BRIEF >>
Collect every line in the records below that contains the word "hidden".

****************************************

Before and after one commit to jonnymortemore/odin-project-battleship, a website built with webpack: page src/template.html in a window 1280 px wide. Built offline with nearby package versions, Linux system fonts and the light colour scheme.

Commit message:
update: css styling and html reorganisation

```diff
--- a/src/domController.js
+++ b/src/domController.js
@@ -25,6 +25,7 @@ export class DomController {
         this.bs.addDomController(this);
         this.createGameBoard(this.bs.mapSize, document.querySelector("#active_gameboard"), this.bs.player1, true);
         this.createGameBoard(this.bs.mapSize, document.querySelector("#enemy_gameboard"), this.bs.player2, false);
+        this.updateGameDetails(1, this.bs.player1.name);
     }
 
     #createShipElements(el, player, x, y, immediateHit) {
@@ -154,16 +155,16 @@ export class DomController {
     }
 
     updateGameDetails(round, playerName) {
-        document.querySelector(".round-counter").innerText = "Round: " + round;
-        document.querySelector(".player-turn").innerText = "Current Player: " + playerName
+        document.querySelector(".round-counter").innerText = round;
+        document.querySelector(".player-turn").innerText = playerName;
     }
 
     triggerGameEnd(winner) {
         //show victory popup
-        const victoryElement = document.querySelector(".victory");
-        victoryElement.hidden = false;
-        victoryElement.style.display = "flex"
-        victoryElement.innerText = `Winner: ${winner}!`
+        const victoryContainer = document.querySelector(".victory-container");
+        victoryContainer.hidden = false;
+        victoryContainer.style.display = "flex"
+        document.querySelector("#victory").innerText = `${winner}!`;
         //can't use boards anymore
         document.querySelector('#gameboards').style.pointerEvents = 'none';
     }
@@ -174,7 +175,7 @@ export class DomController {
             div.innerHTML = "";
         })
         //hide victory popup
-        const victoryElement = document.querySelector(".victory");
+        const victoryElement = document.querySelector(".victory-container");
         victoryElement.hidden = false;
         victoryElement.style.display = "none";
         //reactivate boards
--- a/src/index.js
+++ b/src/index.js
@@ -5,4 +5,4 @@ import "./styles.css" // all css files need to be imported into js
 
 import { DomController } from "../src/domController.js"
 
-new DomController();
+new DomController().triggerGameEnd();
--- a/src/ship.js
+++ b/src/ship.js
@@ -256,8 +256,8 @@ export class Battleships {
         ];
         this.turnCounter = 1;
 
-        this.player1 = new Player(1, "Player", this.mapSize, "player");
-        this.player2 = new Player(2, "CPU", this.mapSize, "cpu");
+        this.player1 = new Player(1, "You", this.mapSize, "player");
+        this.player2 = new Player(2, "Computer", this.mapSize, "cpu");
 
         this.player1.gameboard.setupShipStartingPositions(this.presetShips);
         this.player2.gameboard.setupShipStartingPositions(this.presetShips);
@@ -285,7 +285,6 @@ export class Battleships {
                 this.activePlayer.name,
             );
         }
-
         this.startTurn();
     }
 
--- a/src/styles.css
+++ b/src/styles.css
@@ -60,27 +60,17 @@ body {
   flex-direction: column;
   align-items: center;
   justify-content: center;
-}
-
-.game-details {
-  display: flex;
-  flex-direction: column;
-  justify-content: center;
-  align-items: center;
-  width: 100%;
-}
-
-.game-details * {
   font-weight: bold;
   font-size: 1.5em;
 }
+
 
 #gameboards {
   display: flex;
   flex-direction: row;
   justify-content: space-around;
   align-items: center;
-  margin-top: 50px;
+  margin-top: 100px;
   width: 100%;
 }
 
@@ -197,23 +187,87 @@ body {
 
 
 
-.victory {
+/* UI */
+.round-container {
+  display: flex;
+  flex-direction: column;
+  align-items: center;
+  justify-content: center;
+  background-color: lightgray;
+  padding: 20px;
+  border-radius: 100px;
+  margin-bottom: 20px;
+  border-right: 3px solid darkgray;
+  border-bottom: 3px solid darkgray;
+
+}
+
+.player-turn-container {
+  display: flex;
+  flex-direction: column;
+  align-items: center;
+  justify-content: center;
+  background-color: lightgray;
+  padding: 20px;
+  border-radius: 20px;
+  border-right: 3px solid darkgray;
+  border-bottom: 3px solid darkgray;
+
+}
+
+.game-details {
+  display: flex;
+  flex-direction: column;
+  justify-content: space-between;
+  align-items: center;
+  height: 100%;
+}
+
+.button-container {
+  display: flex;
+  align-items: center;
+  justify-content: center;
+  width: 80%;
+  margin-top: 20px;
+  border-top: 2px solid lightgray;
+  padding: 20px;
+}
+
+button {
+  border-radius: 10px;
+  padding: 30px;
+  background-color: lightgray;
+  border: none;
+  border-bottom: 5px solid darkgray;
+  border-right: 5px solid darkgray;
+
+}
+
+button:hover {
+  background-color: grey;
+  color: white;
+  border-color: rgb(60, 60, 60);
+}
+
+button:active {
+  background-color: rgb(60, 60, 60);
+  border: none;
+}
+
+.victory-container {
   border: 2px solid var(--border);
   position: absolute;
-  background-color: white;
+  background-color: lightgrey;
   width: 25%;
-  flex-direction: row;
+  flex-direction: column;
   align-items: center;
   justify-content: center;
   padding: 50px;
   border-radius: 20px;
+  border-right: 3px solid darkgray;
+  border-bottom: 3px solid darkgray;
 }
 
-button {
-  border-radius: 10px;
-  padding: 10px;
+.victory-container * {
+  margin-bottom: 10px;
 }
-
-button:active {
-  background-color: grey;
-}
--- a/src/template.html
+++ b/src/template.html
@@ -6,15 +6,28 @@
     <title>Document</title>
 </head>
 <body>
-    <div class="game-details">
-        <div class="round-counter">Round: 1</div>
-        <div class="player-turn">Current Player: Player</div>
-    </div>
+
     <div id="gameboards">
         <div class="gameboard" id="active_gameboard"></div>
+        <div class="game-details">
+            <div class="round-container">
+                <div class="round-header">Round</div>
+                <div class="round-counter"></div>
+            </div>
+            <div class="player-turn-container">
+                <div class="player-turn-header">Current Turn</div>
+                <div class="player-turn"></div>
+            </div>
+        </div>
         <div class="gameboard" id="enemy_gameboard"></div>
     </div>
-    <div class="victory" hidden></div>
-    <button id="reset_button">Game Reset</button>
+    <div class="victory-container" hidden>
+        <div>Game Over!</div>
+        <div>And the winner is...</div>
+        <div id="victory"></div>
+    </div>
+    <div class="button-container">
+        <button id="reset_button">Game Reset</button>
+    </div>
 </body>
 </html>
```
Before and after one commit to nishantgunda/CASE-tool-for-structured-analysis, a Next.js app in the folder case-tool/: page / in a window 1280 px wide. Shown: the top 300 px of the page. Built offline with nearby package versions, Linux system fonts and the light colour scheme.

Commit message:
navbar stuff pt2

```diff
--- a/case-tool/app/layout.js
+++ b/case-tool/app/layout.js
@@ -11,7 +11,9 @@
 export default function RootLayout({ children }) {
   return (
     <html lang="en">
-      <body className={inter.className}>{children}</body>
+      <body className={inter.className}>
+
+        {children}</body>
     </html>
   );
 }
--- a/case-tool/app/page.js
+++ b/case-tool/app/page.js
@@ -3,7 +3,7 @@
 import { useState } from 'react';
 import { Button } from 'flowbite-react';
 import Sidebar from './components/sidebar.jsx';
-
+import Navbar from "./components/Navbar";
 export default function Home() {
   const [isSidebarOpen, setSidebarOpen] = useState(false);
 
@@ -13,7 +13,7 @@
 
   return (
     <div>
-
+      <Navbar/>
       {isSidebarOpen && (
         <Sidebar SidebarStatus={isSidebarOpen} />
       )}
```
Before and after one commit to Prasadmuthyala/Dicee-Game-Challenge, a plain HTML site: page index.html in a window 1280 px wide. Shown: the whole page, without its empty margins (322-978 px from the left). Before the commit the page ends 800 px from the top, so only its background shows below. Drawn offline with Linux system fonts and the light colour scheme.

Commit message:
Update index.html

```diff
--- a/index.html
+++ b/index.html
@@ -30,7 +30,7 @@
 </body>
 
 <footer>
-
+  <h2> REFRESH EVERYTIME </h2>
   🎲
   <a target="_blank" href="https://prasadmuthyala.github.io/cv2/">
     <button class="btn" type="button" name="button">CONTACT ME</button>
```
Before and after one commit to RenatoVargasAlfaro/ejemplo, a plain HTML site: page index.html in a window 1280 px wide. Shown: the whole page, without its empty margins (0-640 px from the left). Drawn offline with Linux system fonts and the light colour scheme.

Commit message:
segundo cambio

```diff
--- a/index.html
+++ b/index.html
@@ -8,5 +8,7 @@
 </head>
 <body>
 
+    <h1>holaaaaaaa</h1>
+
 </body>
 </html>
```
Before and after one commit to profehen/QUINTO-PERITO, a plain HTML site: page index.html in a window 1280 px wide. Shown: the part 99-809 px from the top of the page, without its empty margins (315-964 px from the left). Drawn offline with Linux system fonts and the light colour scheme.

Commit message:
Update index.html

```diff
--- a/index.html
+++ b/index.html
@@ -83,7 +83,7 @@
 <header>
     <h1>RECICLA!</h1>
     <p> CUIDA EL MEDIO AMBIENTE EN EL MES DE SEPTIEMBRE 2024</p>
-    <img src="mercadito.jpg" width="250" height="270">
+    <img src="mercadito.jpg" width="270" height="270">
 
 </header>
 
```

****************************************

YOUR SOLUTION >>
-        victoryElement.hidden = false;
+        victoryContainer.hidden = false;
         victoryElement.hidden = false;
-    <div class="victory" hidden></div>
+    <div class="victory-container" hidden>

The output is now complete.